Granted they are not a UK biscuit, but if they're including Weetabix, I think they must be including non-UK products in their search. Give our brothers and sisters down south at the bottom of the world a chance to compete - they just might surprise you! :)
I’ve taken a liking to Dutch Stroopwaffles since I found them during my last trip to Costco.
It says to each them with coffee.
They don’t crunch so I suppose that makes them non-biscuits.
With regard to chocolate hobnobs. Is it possible to eat only one?
It seems that once I open the packet I run out of them..
Having become exposed to the "cookies" proliferating throughout convenience food outlets, I have determined that a "cookie" is something resembling a biscuit, but made with far too much sugar. Probably high fructose corn syrup, at that. Is it any wonder that the rest of the world hates America?
There is a place for excessive sugar.. and that is the filling, and/or coating of the biscuit.
I personally consider a cookie the large, fudgy kind, better if they're warm.
There are also several biscuits rammed with chocolate chips that are called cookies, so it's just easier to call them cookies, even though they could also be considered biscuits.
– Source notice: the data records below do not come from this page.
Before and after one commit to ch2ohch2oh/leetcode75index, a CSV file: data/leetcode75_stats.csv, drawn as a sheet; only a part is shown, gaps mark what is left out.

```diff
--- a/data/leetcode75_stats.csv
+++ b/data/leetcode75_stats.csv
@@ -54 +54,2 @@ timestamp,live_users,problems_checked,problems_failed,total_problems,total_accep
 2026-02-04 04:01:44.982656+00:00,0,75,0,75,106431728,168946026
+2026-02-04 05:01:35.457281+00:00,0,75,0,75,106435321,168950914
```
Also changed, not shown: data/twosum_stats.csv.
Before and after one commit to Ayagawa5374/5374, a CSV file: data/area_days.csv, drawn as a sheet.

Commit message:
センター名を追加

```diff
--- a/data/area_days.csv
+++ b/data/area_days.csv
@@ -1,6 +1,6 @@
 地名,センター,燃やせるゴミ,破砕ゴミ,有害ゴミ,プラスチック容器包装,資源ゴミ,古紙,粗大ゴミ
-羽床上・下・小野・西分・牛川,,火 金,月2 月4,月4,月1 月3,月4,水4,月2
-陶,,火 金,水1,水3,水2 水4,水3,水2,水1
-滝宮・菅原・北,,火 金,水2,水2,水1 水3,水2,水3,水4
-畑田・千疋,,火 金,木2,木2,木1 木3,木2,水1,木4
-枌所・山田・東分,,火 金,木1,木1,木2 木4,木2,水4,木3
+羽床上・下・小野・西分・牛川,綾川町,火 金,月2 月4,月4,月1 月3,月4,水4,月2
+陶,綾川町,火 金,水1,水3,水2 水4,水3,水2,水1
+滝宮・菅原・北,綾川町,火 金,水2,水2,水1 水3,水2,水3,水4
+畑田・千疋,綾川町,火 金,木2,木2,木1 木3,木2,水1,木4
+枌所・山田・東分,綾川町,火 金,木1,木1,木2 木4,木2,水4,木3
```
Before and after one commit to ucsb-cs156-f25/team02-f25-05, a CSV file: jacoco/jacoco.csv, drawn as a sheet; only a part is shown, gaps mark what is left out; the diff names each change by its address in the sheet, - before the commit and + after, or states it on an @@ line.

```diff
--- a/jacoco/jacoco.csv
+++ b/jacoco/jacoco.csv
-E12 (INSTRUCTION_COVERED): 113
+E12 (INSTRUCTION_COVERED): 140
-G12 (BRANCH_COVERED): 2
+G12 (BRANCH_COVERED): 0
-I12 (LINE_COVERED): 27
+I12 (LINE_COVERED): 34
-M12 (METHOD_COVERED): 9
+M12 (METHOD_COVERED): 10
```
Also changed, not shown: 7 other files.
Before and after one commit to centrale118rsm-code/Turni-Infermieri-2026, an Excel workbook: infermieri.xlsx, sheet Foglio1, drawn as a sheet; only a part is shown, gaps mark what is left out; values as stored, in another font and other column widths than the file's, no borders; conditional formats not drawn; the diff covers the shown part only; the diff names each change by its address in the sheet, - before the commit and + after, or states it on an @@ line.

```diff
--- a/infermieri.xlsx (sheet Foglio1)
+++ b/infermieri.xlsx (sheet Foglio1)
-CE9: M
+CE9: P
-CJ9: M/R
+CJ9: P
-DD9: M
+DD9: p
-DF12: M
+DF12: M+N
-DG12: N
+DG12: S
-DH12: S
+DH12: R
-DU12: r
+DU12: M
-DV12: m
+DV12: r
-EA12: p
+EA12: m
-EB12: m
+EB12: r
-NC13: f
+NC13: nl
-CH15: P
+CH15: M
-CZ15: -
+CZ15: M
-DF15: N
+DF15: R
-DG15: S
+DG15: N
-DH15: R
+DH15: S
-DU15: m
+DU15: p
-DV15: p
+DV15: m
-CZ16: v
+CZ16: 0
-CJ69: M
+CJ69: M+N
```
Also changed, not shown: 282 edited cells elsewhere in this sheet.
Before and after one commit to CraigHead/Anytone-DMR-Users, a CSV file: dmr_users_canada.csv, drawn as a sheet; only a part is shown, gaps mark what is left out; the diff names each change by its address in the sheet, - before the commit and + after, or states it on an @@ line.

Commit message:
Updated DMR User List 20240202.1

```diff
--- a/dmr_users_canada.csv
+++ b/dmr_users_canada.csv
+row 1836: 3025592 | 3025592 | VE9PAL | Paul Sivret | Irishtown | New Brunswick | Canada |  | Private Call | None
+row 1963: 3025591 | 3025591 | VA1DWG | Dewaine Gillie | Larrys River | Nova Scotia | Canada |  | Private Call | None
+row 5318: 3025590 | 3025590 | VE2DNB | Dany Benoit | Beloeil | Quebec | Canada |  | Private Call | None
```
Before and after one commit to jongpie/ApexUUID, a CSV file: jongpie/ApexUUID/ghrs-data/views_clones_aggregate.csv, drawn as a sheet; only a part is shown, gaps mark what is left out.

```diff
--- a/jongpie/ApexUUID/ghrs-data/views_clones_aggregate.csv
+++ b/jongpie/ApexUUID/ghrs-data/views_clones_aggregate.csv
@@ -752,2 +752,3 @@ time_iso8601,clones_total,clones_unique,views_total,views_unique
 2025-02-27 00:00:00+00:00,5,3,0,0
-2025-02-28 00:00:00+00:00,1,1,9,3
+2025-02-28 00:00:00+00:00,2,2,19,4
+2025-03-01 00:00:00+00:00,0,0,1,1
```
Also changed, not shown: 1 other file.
Ah, but when you go in there the shop hides the other ones because they just know which ones you prefer.
Best before you go in there to wear a false beard. Not sure how you would otherwise delete cookies in a bricks and mortar environment.
There may be other contenders for this accolade but it is obviously the Bath Oliver. It is intended as a robust platform for cheese unlike those crumbly flaking "cream crackers" and related abominations apparently popular among those with a less discriminating palate. Any premium restaurant that serves anything other than the noble Bath Oliver with the cheese-board should be stripped of any star rating, I would propose that the proprietor be the beneficiary of a public flogging but apparently that's frowned upon these days.
Of course Stilton is the ideal choice of cheese but even some of those continental cheeses can be rendered acceptable with a proper biscuit.
Bath Oliver may not be sweet, chocolate coated, or filled with sugary paste but it is a _proper_ biscuit unlike some of the other contenders - fig rolls? Weetabix? Carame Wafers? Jaffa Cakes (what self respecting biscuit would try to pass itself off as a cake?) What is the world coming to!
The scoundrels at United Biscuits ceased production of this historic national treasure in 2020 citing Covid as their spurious justification. The news headlined not only in the quality press but was even covered by the tabloids. In response to the justifiable outrage and the creation of "The Bath Oliver Preservation Society" they made another batch.
Ensure your local cheesemonger/ delicatessen/ grocer carries stock or move your custom to a better class of vendor for your essential comestibles.